━━━ RECORD EXTRACTS

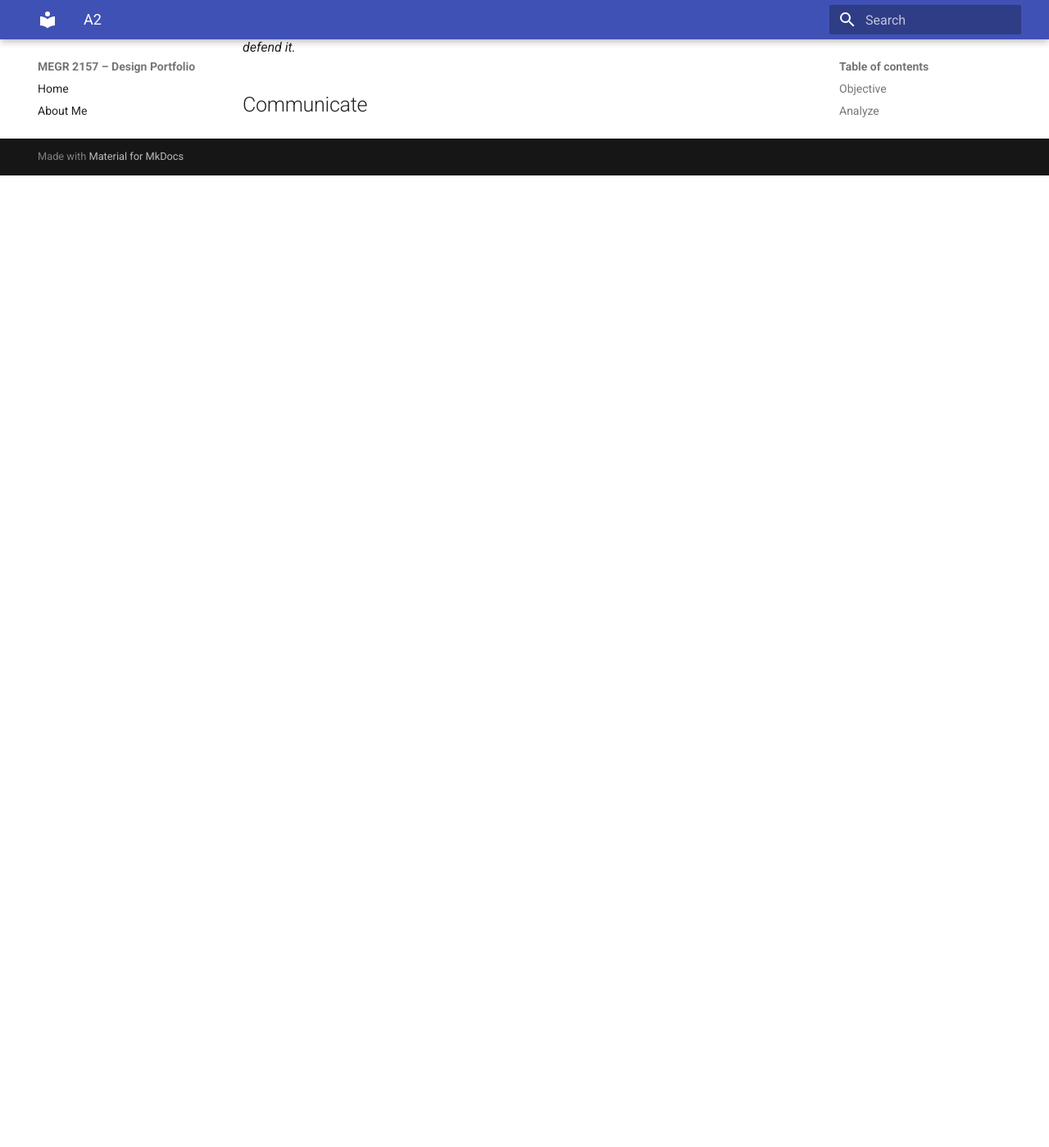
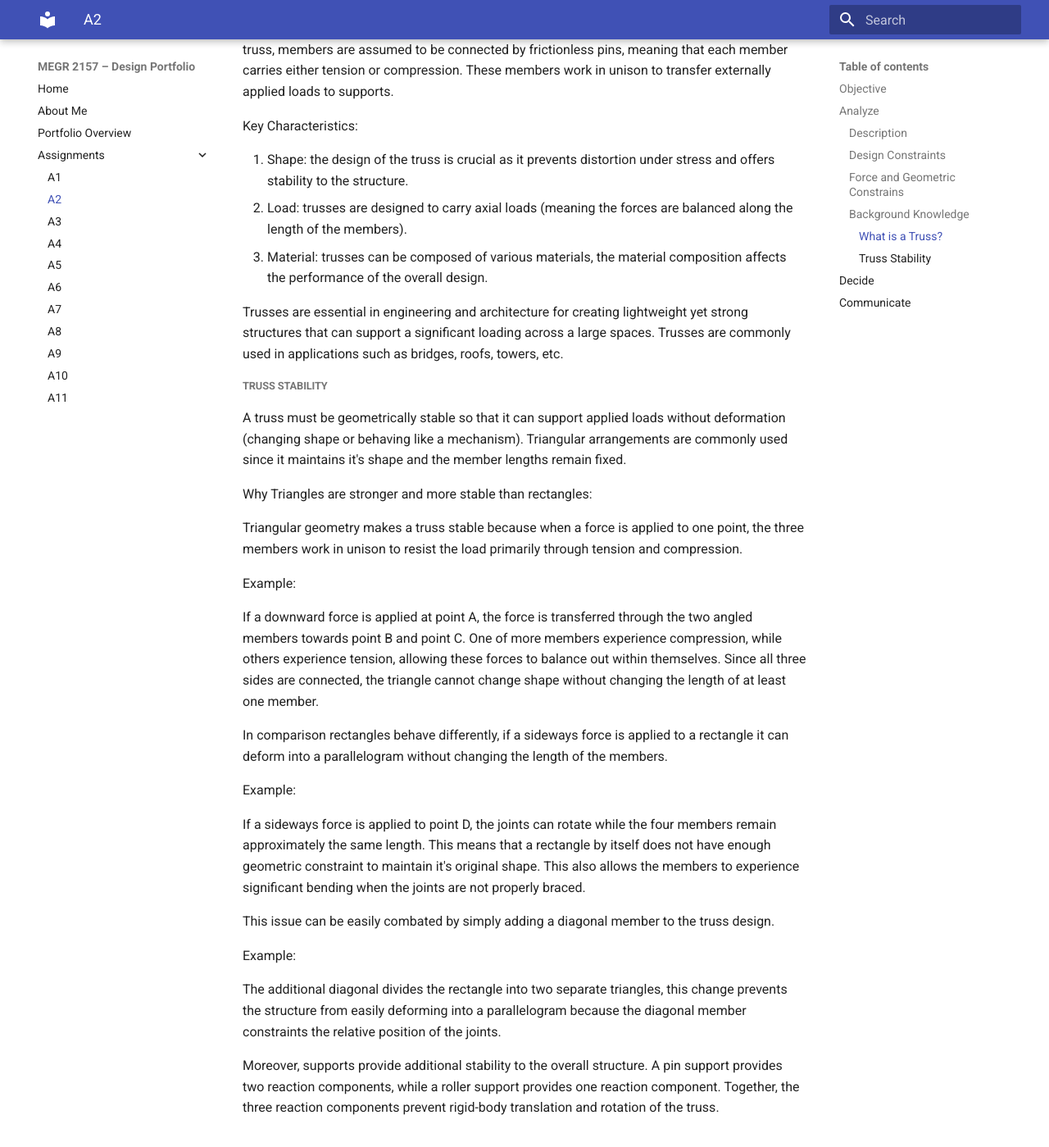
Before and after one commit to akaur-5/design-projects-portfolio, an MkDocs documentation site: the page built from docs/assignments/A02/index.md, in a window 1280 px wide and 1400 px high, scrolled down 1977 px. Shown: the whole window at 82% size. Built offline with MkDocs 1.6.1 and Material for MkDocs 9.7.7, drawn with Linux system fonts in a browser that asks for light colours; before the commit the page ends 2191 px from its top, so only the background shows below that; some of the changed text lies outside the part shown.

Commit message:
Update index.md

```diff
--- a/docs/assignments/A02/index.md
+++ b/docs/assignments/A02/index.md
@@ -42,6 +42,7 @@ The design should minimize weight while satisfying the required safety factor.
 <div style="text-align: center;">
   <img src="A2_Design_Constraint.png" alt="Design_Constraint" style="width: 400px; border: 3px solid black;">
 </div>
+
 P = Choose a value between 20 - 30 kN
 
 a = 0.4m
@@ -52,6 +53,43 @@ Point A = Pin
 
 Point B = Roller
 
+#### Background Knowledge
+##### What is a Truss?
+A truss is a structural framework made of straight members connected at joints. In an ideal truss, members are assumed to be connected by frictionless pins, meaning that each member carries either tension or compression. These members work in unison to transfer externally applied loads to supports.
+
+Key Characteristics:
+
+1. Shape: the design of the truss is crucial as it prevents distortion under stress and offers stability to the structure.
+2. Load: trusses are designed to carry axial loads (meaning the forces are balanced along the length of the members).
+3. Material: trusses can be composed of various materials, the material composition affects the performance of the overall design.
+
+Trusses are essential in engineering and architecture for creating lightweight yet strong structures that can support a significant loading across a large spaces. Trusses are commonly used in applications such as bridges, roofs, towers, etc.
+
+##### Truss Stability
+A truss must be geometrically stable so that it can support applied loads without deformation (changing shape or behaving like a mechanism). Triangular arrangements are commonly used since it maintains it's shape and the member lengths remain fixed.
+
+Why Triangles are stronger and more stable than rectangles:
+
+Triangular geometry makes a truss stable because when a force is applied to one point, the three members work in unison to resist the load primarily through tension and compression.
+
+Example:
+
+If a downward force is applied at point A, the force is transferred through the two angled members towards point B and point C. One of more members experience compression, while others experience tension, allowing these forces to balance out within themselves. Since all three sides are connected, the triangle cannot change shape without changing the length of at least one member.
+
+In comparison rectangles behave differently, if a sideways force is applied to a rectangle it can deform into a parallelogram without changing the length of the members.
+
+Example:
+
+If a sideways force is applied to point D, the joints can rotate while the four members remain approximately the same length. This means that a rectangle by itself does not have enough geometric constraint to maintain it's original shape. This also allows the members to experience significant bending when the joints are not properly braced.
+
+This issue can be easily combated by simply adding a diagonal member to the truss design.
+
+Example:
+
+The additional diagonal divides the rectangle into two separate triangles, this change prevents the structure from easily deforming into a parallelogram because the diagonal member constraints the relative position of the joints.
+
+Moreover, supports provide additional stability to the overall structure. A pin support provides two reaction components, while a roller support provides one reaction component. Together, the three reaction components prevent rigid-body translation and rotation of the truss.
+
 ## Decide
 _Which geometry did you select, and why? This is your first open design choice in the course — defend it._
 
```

━━━━━━
━━━ RECORD EXTRACTS

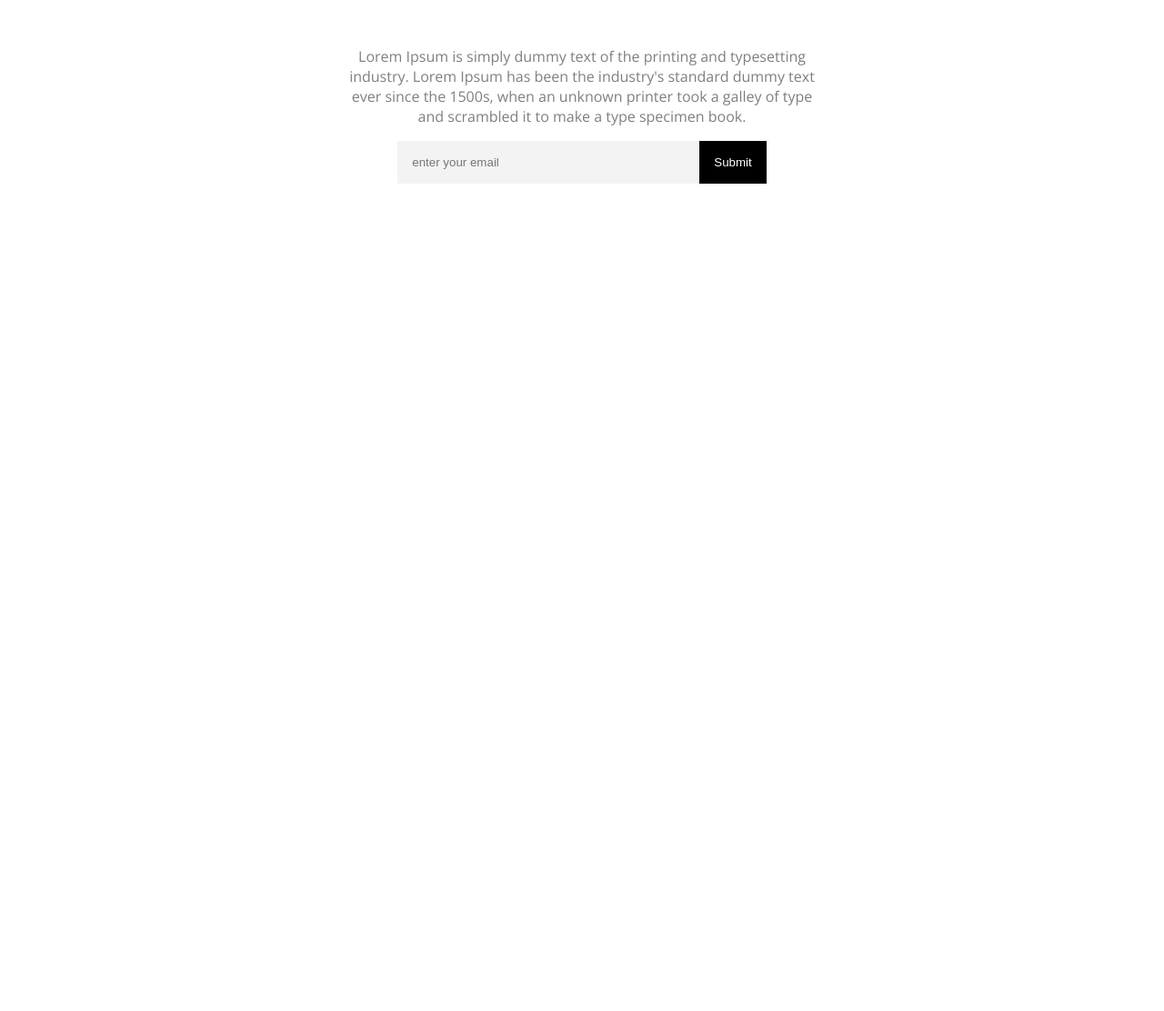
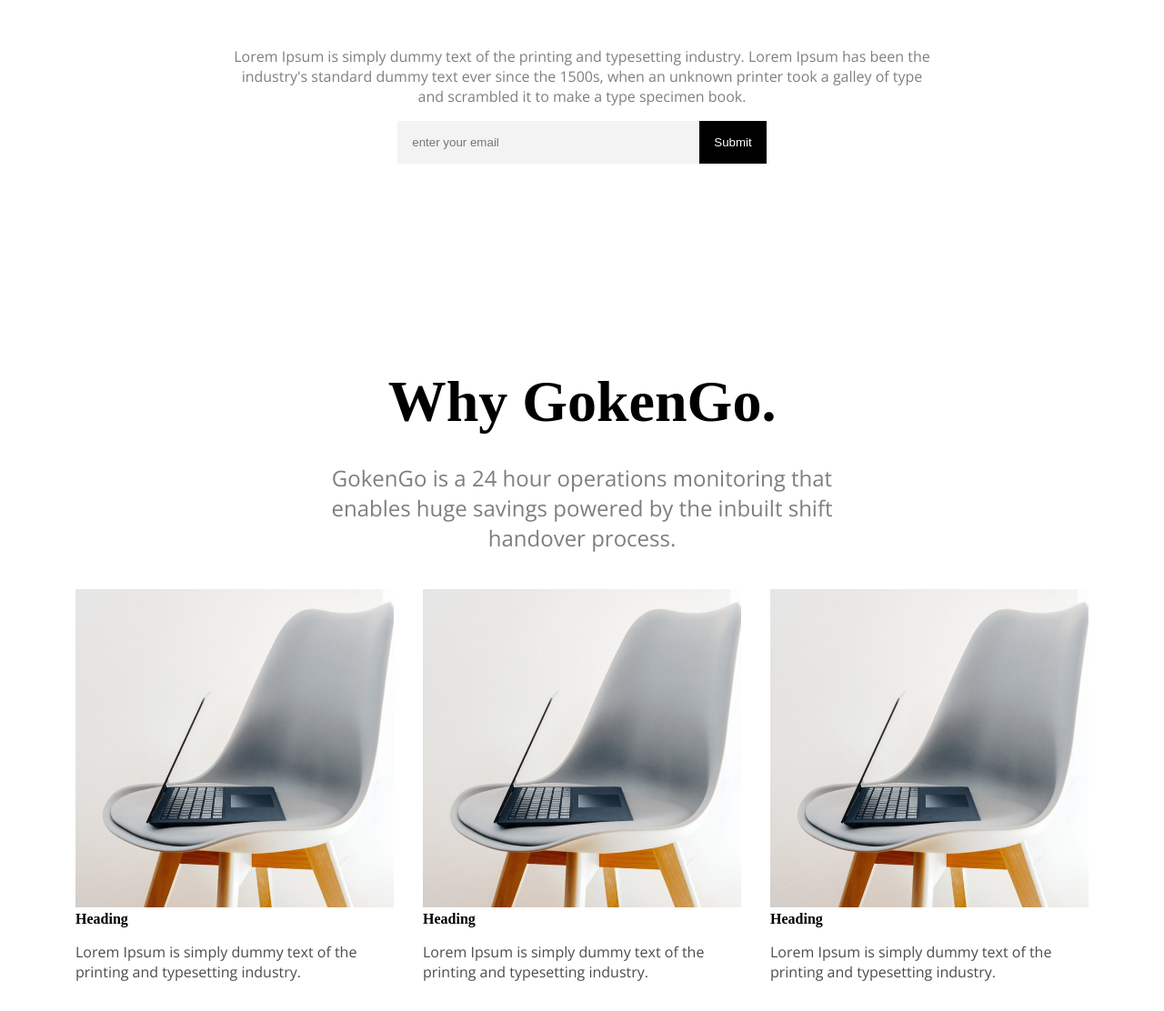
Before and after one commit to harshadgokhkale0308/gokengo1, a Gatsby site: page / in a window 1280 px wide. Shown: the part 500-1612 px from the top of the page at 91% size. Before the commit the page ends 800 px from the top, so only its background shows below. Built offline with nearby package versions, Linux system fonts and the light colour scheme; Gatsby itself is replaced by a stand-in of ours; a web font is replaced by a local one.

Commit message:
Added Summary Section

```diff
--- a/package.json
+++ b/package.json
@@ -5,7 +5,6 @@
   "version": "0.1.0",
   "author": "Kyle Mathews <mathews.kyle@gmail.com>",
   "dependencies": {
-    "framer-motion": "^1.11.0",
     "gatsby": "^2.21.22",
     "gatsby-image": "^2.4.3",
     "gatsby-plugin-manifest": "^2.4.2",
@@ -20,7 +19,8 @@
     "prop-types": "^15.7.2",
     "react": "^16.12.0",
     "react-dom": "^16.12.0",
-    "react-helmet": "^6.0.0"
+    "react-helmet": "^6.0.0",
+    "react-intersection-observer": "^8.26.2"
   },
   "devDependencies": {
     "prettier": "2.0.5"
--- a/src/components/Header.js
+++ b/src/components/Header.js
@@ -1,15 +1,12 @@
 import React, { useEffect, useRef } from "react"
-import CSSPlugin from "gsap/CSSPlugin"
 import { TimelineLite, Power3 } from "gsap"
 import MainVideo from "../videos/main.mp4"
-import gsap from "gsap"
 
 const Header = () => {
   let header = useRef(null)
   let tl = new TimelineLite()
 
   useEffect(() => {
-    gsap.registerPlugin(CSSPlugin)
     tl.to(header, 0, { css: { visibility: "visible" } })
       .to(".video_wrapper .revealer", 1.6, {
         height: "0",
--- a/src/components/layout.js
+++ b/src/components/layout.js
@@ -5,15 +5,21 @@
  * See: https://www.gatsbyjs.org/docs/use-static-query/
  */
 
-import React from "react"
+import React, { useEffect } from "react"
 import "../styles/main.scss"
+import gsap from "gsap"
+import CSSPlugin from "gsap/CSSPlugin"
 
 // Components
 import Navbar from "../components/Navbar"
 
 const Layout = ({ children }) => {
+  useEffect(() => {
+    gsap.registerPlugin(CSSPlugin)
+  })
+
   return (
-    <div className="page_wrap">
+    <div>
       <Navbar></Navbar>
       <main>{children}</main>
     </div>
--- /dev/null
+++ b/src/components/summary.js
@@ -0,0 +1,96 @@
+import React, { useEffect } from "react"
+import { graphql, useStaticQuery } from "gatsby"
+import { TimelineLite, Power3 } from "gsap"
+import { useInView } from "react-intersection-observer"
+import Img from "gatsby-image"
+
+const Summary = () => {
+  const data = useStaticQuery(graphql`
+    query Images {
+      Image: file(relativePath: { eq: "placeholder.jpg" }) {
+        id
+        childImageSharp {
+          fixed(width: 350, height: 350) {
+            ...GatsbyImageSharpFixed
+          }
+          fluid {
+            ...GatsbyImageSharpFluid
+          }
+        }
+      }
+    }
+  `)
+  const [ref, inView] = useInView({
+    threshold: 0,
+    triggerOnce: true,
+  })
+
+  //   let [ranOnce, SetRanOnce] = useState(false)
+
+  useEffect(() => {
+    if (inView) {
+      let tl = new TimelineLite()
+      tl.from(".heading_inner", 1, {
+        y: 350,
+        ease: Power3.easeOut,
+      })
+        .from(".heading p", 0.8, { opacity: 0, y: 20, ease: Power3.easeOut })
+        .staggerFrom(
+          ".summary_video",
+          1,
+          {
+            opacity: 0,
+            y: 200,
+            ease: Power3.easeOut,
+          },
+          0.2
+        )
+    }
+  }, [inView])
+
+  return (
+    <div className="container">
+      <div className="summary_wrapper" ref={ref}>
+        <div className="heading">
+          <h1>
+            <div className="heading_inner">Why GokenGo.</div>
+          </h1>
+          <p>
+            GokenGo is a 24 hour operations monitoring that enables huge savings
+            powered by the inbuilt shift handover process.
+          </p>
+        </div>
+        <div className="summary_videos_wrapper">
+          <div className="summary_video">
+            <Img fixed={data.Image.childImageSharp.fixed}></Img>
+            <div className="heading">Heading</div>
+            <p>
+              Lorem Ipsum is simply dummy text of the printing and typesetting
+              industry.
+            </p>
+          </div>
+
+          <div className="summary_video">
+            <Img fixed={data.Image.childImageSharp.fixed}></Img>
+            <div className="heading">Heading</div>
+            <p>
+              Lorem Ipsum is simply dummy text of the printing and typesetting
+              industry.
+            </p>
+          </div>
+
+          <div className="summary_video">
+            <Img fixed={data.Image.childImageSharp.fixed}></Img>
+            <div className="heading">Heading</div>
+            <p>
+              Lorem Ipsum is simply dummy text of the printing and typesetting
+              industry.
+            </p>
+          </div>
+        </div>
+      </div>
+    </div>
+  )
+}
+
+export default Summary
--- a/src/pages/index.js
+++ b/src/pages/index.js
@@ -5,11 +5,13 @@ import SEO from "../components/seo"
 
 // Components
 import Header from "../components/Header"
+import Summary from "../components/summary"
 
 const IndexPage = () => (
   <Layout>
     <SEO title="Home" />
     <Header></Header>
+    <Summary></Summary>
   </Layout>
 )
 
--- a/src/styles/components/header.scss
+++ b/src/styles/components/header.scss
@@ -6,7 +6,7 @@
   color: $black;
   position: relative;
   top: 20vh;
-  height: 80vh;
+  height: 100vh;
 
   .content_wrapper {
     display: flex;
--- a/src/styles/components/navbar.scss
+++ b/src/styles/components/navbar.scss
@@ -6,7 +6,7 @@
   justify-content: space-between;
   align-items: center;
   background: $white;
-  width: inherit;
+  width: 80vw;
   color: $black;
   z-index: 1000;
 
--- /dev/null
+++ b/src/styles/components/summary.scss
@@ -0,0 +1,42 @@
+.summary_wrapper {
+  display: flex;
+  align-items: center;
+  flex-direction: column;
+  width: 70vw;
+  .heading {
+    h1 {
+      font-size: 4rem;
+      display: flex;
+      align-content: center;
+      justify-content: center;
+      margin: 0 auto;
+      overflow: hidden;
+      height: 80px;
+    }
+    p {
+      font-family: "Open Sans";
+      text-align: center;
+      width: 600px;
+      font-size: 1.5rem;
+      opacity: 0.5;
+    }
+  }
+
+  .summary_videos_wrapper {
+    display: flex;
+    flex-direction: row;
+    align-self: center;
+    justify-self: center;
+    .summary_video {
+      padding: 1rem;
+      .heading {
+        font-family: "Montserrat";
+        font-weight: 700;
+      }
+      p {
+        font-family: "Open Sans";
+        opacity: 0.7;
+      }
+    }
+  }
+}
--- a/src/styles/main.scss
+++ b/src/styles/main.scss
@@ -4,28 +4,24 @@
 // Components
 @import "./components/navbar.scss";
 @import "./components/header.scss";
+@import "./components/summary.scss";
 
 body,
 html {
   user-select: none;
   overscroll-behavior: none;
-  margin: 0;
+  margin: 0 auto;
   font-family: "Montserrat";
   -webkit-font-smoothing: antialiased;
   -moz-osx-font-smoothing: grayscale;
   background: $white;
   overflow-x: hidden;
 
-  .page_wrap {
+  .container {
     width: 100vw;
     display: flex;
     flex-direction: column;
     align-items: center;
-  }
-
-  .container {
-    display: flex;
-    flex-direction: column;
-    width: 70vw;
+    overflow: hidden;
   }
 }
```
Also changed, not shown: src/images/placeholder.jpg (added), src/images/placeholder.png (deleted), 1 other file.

━━━━━━

(EXERCISE PROMPT): Copy each line of the entries that includes the word "center".

(ANSWER TO THIS EXERCISE):
 <div style="text-align: center;">
   align-items: center;
+  align-items: center;
+      align-content: center;
+      justify-content: center;
+      text-align: center;
+    align-self: center;
+    justify-self: center;
     align-items: center;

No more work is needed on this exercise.